At the 2007 IGDA Leadership Forum, Epic Games president Mike Capps' talk, "Building the Perfect Team," discussed how to successfully run and team-build at a relatively small company -- based on his experience at Epic, which despite being 16 years established, only has about 90 employees. Capps also has experience building teams from the ground up working on America's Army
and at Scion Studios.
Why does he choose leadership roles? Says Capps, "I lead because I hate inefficiency... or, what I perceive as inefficiency."
He continued, "People use these lofty terms like 'Team Dynamics' and 'Culture'. What this really means is that we want people to work harder than usual, and work hard on the same thing. We want this unity of purpose -- this willingness to sacrifice for this purpose. This doesn't mean sacrificing your family, friends, and life, which is a problem in this industry. What I mean is sacrificing fun stuff for the sake of making the game."
Sacrificing The Inefficient
He cited a list of what he calls "enjoyable inefficiencies" -- petty squabbling, intolerance for failure, territorial behavior, random web browsing, random "research projects," tasks that look deceptively like progress but don't help to ship games -- and playing Unreal Tournament
during lunch. "These are fun things that don't help you ship a game," says Capps.
Capps gave the example of "Project Lowlife", which was designed to get the Unreal Engine to run on the lowest hardware possible. He also spoke about recruiting for America's Army
without being able to say what the project was. Lastly he talked about starting Scion with the unifying goal off beating Epic at its own game. The common thread in these stories? Capps says they were successful because the teams shared a unified goal and had confidence in their leadership.
"In both cases, we just gave the projects names and nearly impossible goals," he said. "If it's impossible everyone will give up. Your team has to be confident in you and your decisions."
What To Look For
Capps said bad spelling is an "automatic pass" when someone applies for a job at Epic. "If a programmer spells badly then they probably don't check their code," he explained. "If an artist has bad spelling, then they're not used to having their work judged by others."
Demonstrating passion is also something Epic looks for in a candidate. The company starts with a general evaluation: candidates are asked to juggle skills, their ability to take direction is observed, and candidates that say "I don't take tests" are automatically rejected, Capps said.
Capps then discussed the next step: on-site interviews. For artists, it's about team fit and "seeing if they're crazy," because by this point, management knows the candidate's skills. For coders it's a technical interview -- and also about team fit. In general, Capps says, they weed out four things for coders and artists: Those who won't work hard, those who "will bail on us," are a jerk, or people who secretly want to be designers.

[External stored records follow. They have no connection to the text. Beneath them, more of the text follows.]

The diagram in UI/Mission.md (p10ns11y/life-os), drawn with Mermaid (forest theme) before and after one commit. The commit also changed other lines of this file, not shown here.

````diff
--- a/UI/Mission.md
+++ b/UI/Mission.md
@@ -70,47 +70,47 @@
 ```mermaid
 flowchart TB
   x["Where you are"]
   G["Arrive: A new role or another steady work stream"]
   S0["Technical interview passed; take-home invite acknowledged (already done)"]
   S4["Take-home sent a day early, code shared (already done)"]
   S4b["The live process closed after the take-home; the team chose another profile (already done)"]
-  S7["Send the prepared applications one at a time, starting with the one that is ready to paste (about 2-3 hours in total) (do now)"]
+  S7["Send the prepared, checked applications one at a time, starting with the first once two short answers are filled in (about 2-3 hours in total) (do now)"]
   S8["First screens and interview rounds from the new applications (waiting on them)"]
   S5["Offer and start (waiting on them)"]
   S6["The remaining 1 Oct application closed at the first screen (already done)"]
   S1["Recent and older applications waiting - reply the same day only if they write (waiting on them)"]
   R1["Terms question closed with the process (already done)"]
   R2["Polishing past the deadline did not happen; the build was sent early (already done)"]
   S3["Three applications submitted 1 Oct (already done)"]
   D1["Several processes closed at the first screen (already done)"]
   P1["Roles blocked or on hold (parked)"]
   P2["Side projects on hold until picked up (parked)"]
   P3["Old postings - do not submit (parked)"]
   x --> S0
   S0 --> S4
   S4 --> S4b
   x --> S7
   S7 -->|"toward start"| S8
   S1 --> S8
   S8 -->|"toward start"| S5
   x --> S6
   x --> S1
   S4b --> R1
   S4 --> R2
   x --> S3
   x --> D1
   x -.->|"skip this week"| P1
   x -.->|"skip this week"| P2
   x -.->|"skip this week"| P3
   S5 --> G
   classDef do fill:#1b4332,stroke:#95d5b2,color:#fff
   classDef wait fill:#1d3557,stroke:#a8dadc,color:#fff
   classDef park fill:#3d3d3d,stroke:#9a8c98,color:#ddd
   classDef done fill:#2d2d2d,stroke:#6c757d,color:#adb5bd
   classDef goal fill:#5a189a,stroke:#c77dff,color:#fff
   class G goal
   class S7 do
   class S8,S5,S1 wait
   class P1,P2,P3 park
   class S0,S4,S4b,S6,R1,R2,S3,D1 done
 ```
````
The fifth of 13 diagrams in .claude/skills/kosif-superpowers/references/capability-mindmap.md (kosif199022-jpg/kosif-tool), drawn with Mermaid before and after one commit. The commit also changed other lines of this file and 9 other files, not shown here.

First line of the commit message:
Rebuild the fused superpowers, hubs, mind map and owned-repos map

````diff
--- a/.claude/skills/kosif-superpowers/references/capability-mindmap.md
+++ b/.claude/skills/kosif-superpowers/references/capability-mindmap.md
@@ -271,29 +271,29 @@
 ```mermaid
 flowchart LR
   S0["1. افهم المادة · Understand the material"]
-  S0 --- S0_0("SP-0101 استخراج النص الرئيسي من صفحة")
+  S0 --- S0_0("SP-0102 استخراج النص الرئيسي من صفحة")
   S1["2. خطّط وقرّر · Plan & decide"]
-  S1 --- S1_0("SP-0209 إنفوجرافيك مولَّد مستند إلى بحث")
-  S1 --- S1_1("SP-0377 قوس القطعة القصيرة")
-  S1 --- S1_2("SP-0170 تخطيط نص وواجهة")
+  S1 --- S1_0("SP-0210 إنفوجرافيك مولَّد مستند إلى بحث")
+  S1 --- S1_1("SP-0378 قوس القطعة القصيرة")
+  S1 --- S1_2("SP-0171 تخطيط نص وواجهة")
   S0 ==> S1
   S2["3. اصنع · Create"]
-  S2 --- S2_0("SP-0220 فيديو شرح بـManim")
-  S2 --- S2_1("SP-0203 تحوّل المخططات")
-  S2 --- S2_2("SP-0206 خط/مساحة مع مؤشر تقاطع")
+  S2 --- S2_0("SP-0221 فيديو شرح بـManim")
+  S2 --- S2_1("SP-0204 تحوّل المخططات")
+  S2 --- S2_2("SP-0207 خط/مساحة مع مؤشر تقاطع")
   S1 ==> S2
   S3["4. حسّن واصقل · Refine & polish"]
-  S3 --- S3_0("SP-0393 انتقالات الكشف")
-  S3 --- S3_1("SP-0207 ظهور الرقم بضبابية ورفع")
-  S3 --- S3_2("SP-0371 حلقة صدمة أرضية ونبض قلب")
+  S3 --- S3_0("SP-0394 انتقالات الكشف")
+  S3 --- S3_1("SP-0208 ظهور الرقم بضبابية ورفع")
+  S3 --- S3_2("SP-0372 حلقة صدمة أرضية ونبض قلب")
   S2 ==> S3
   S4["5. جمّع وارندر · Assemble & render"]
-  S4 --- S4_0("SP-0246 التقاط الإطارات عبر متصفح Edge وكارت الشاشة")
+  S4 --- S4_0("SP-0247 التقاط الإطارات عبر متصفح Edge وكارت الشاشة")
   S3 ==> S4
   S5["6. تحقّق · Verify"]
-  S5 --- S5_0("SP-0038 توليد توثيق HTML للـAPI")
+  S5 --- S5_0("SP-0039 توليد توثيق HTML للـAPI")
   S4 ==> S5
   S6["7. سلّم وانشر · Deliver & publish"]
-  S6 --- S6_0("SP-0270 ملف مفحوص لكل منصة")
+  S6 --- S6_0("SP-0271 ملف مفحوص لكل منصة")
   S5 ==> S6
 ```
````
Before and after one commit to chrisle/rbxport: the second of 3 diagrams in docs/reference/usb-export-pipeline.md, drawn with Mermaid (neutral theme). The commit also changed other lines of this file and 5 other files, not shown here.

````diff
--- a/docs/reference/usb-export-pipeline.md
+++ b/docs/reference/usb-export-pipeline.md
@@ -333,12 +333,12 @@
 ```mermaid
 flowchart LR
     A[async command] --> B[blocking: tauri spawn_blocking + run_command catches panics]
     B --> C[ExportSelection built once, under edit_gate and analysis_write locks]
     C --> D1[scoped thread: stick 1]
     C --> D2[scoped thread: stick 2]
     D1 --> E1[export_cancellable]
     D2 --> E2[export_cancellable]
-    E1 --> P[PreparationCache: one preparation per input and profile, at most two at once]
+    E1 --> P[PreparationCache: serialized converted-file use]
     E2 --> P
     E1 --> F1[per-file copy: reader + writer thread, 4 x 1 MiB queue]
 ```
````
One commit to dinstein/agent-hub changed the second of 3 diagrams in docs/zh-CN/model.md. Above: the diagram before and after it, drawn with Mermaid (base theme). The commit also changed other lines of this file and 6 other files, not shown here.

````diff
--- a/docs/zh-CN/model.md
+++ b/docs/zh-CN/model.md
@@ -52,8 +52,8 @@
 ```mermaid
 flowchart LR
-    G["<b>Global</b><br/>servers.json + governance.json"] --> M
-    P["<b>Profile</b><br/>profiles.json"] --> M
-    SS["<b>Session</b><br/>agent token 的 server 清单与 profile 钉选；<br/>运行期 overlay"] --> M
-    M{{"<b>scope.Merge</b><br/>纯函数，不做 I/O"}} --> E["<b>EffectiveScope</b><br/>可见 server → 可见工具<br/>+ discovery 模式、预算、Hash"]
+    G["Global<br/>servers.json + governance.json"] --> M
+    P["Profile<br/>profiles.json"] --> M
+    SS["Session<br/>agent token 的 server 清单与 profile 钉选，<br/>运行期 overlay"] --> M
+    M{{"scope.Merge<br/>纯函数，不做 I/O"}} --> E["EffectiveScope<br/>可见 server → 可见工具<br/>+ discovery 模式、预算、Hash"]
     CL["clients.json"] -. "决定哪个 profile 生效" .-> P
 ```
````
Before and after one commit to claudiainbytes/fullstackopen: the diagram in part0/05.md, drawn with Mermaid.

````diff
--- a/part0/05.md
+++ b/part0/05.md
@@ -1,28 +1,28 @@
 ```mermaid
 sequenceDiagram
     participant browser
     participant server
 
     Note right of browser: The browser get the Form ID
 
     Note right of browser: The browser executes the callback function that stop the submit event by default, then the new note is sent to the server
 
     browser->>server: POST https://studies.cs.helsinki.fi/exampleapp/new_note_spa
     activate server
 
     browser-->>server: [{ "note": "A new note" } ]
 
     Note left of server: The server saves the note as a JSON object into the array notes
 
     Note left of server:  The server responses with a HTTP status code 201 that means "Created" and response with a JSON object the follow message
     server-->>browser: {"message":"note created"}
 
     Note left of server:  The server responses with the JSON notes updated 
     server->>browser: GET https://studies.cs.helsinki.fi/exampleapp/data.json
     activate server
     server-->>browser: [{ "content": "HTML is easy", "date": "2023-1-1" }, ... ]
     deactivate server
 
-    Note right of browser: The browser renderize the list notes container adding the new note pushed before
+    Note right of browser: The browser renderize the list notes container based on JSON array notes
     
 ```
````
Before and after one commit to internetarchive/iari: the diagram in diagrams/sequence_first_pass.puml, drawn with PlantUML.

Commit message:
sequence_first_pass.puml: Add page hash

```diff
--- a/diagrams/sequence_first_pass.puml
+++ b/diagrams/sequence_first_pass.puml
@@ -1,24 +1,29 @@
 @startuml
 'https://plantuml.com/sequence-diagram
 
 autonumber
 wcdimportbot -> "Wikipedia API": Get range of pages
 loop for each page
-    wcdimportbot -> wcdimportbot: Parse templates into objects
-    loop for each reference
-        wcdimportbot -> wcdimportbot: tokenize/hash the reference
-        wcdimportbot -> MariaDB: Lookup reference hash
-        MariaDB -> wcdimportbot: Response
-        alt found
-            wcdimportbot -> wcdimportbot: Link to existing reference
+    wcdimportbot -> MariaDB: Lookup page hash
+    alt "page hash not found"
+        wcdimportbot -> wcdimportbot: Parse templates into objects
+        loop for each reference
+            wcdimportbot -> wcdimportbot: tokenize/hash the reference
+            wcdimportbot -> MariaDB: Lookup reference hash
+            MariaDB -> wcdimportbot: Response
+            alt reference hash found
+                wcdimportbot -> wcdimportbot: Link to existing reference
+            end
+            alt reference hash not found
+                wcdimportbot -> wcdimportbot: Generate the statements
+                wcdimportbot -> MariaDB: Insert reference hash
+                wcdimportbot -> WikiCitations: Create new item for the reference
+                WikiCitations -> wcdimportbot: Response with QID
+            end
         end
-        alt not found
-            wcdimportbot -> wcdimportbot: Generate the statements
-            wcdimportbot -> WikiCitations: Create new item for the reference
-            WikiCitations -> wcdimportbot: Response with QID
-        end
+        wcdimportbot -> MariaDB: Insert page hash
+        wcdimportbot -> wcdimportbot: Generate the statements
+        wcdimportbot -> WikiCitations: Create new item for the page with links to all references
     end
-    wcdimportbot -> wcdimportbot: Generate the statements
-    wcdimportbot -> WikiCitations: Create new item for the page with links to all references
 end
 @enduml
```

Capps also talked about interview psychology. "You want candidates that will feel lucky to be at the company. You don't want brilliant people that do not fit into the company culture."
Once the right team is assembled, Capps said, one must think about rewarding its members to encourage good performance. "Managing rewards is a big part of getting your team to work well, but they're really dangerous," he said. "Rewarding people for finding bugs is dangerous. You want to reward them for shipping games."
He gave an example of how it's potentially dangerous to praise workers that stay until 2AM, because it might encourage them to stay later again.
Review performance was the next topic. Epic reviews twice yearly -- project leads give input, as do random peers familiar with the employee's work. The review points are quality and attention to detail, creativity and problem solving, communication and teamwork, and work ethic.
Epic also includes 360-degree feedback (wherein the employee reviews his or her boss) climate surveys, and random HR one-on-ones. Epic also uses "3 C's" meetings -- compliments, concerns, criticism -- to review the company and employee happiness. "Once you have a better environment, you'll have a team that will do more good things for you."
Giving notice on improving performance is a legally tricky process, according to Capps. Epic has the employee sign a written statement about their performance. "I use something called the 'Red Folder' technique. Any time you walk to someone's desk and open a red manila folder, they know its serious." The producer, discipline lead, and HR are involved. There is a short lifetime for this review, usually two weeks. If it goes poorly, they terminate.
Finally, Capps touched on the worst-case scenario. "Punishment and firing is critical to maintaining team trust," he noted. "If you have a bad hire, it's important to the team that you get them out, and get them out quickly. If you have a guy that just plays WoW
for a week, the rest of the team is going to wonder why they're working so hard. Nothing de-motivates like working next to someone that isn't working hard."